* Task statement
The records that follow are to be repeated exactly, with the pictures removed.

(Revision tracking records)
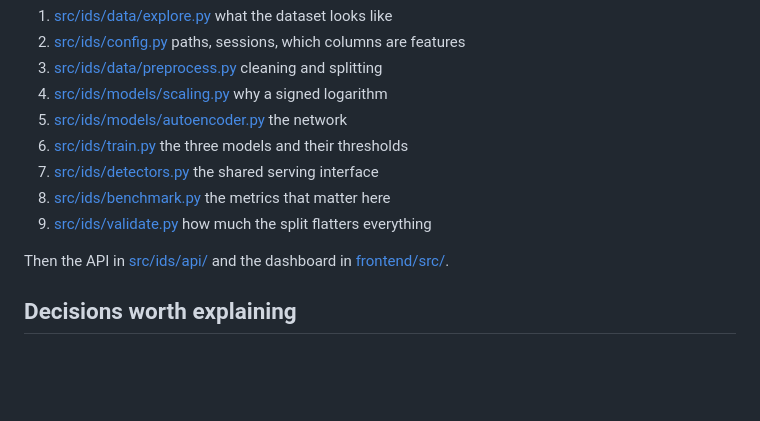
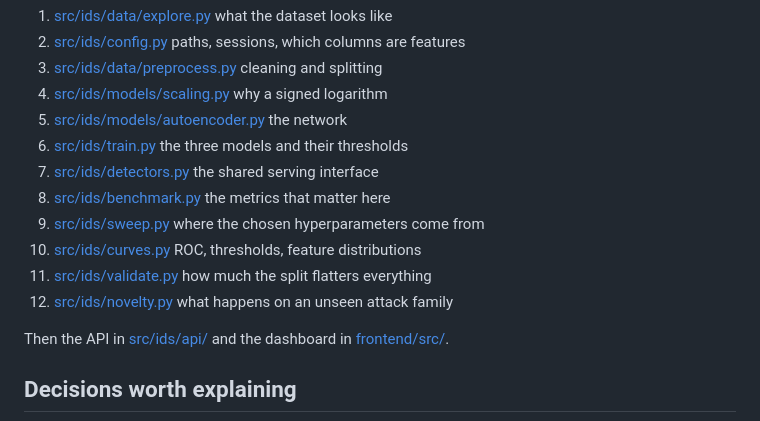
Before and after one commit to 2Fick/AI-Powered-IDS, a Markdown page: README.md, the part around one of its changes. GitHub-like rendering; blank space fills up the shorter version.

```diff
--- a/README.md
+++ b/README.md
@@ -246,7 +287,10 @@ In this order:
 6. [src/ids/train.py](src/ids/train.py) the three models and their thresholds
 7. [src/ids/detectors.py](src/ids/detectors.py) the shared serving interface
 8. [src/ids/benchmark.py](src/ids/benchmark.py) the metrics that matter here
-9. [src/ids/validate.py](src/ids/validate.py) how much the split flatters everything
+9. [src/ids/sweep.py](src/ids/sweep.py) where the chosen hyperparameters come from
+10. [src/ids/curves.py](src/ids/curves.py) ROC, thresholds, feature distributions
+11. [src/ids/validate.py](src/ids/validate.py) how much the split flatters everything
+12. [src/ids/novelty.py](src/ids/novelty.py) what happens on an unseen attack family
 
 Then the API in [src/ids/api/](src/ids/api/) and the dashboard in
 [frontend/src/](frontend/src/).
```
Also changed, not shown: other parts of README.md (+78 -37 lines).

* Answer to this task
Before and after one commit to 2Fick/AI-Powered-IDS, a Markdown page: README.md, the part around one of its changes. GitHub-like rendering; blank space fills up the shorter version.

```diff
--- a/README.md
+++ b/README.md
@@ -246,7 +287,10 @@ In this order:
 6. [src/ids/train.py](src/ids/train.py) the three models and their thresholds
 7. [src/ids/detectors.py](src/ids/detectors.py) the shared serving interface
 8. [src/ids/benchmark.py](src/ids/benchmark.py) the metrics that matter here
-9. [src/ids/validate.py](src/ids/validate.py) how much the split flatters everything
+9. [src/ids/sweep.py](src/ids/sweep.py) where the chosen hyperparameters come from
+10. [src/ids/curves.py](src/ids/curves.py) ROC, thresholds, feature distributions
+11. [src/ids/validate.py](src/ids/validate.py) how much the split flatters everything
+12. [src/ids/novelty.py](src/ids/novelty.py) what happens on an unseen attack family
 
 Then the API in [src/ids/api/](src/ids/api/) and the dashboard in
 [frontend/src/](frontend/src/).
```
Also changed, not shown: other parts of README.md (+78 -37 lines).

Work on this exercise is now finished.